That report comes from Anastasia Dawson of the Tampa Bay Times who covered the vigil at Alonso High School in Tampa yesterday. Her story of the vigil is here. Today she has been tweeting about the theft of the jersey. She spoke to Alonso High school’s principal who, in a bit of understatement, called the theft the “lowest of the low.”
The high school had one more Fernandez jersey remaining and has put it on display in the school. In the meantime, spread this story far and wide so that whatever vulture who stole it can’t sell it.
In an earlier post I made a joke about the Indians starting Dennis Martinez if forced to play a meaningless (for them) game on Monday against the Tigers. On Twitter, one of my followers, Ray Fink, asked a great question: If you had to hand the ball to a Hall of Fame-eligible pitcher to give you three innings, who would it be?
The Hall of Fame-eligible part gets rid of the recently-retired ringers, requiring a guy who has been off the scene for at least five years, ensuring that there’s a good bit of rust. I love questions like these.

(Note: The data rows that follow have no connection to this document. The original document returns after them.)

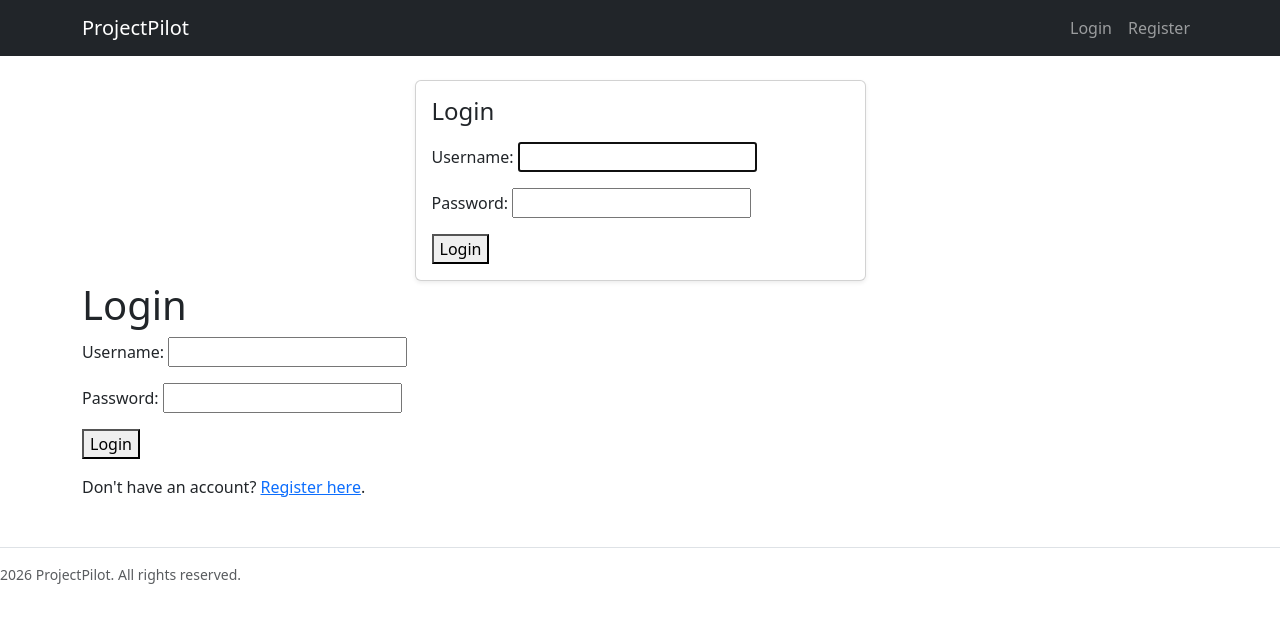
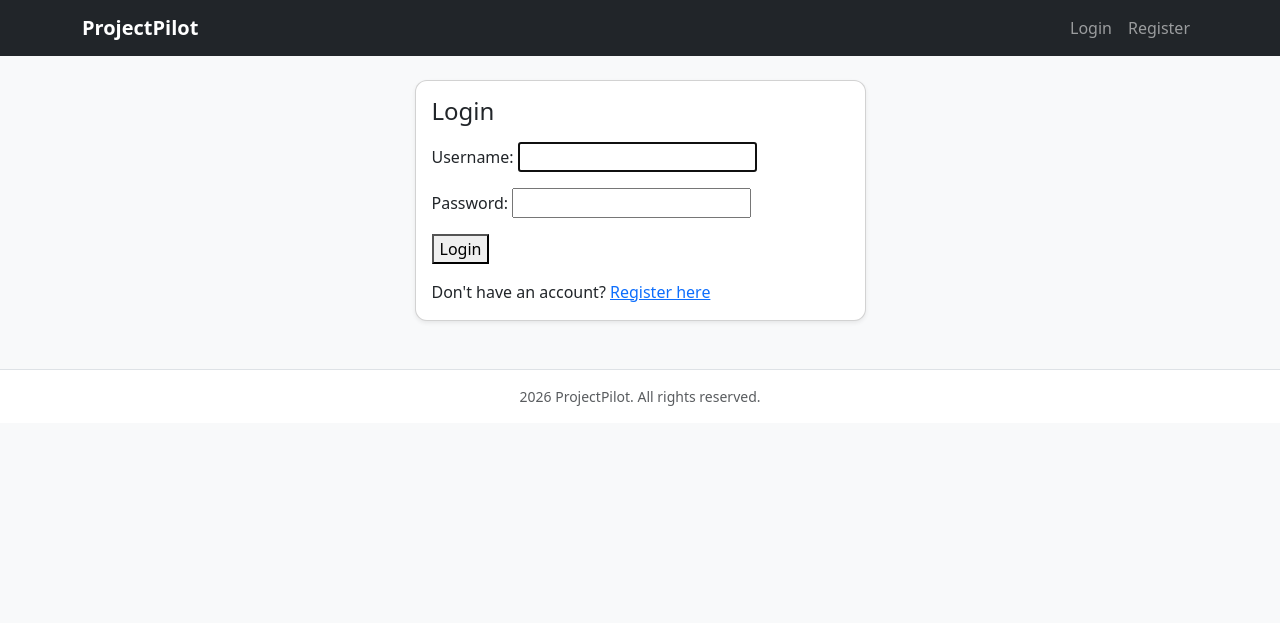
Before and after one commit to ScriptusDigital/Frameworks_Assignment, a Django app: page /users/login/ in a window 1280 px wide. Shown: the top 623 px of the page. Run offline with Django 5.2, Linux system fonts and the light colour scheme.

Commit message:
style: resolving layout problems

```diff
--- a/static/style.css
+++ b/static/css/style.css
@@ -4,8 +4,10 @@ body {
 
 
 /* Footer  */
-footer {
+
+.site-footer {
     background-color: #ffffff;
+    text-align: center;
 }
 
 /* Navbar  */
--- a/templates/base.html
+++ b/templates/base.html
@@ -16,7 +16,7 @@
 
     <nav class="navbar navbar-expand-lg navbar-dark bg-dark">
         <div class="container">
-            <a class="navbar-brand" fw-semibold href="{% url 'dashboard' %}">
+            <a class="navbar-brand fw-semibold" href="{% url 'dashboard' %}">
                 ProjectPilot
             </a>
 
@@ -29,10 +29,10 @@
                 <div class="navbar-nav ms-auto">
 
     {% if user.is_authenticated %}
-<a class="nav-link" href="{% url 'dashboard' %}">Dashboard</a></li>
-<a class="nav-link" href="{% url 'project_list' %}">Projects</a></li>
-<a class="nav-link" href="{% url 'inbox' %}">Inbox</a></li>
-<a class="nav-link" href="{% url 'profile' %}">Profile</a></li>
+<a class="nav-link" href="{% url 'dashboard' %}">Dashboard</a>
+<a class="nav-link" href="{% url 'project_list' %}">Projects</a>
+<a class="nav-link" href="{% url 'inbox' %}">Inbox</a>
+<a class="nav-link" href="{% url 'profile' %}">Profile</a>
 
 
 <form method="POST" action="{% url 'logout' %}" class="d-inline">
@@ -41,8 +41,8 @@
         <button type="submit" class="btn btn-link nav-link">Logout</button>
 </form>
     {% else %}
-  <a class="nav-link" href="{% url 'login' %}">Login</a></li>
-   <a class="nav-link" href="{% url 'register' %}">Register</a></li>
+  <a class="nav-link" href="{% url 'login' %}">Login</a>
+   <a class="nav-link" href="{% url 'register' %}">Register</a>
     {% endif %}
 </div>
 </div>
@@ -58,8 +58,8 @@
                 {% endblock %}
             </main>
 
-<footer class="border-top py-3 mt-5 bg-white">
-                <div class="tcontainer text-muted small">
+<footer class="site-footer border-top mt-5 py-3 bg-white">
+                <div class="container text-muted small">
                 2026 ProjectPilot. All rights reserved.
                 </div>
             </footer>
--- a/templates/users/login.html
+++ b/templates/users/login.html
@@ -8,25 +8,22 @@
             <div class="card-body">
                     <h1 class="h4 mb-3">Login</h1>
 
+
+                    <form method="POST">
+                        {% csrf_token %}
  {{ form.as_p }}
  <button type="submit">Login</button>
 </form>
+
+<p class="mt-3 mb-0">
+    Don't have an account?
+
+    <a href="{% url 'register' %}">Register here</a>
+</p>
 
             </div>
         </div>
     </div>
 
 
-
-
-</div>
-
-<h1>Login</h1>
-<form method="POST">
-    {% csrf_token %}
-    {{ form.as_p }}
-    <button type="submit">Login</button>
-</form>
-
-<p class="mt-3">Don't have an account? <a href="{% url 'register' %}">Register here</a>.</p>
 {% endblock %}
```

My immediate answer was Mike Mussina. My thinking being that of all of the great pitchers fitting these parameters, he’s the most likely to have stayed in good shape. I mean, Greg Maddux probably still has the best pitching IQ on the planet, but he’s let himself go a bit, right? Mussina strikes me as a guy who still wakes up and does crunches and stuff.
If you extend it to December, however, you may get a better answer, because that’s when Tim Wakefield becomes eligible for the Hall. I realize a knuckleball requires practice to maintain the right touch and subtlety to the delivery, but it also requires the least raw physical effort. Jim Bouton went well more than five years without throwing his less-than-Wakefield-quality knuckler and was still able to make a comeback. I think Tim could be passable.
Then there’s Roger Clemens. I didn’t see his numbers for that National Baseball Congress tourney this summer and I realize he’s getting a bit thick around the middle, but I’m sure he can still bring it enough to not embarrass himself. Beyond the frosted tips, anyway.
So: who is your Space Cowboys-style reclamation project? Who is the old legend you dust off for one last job?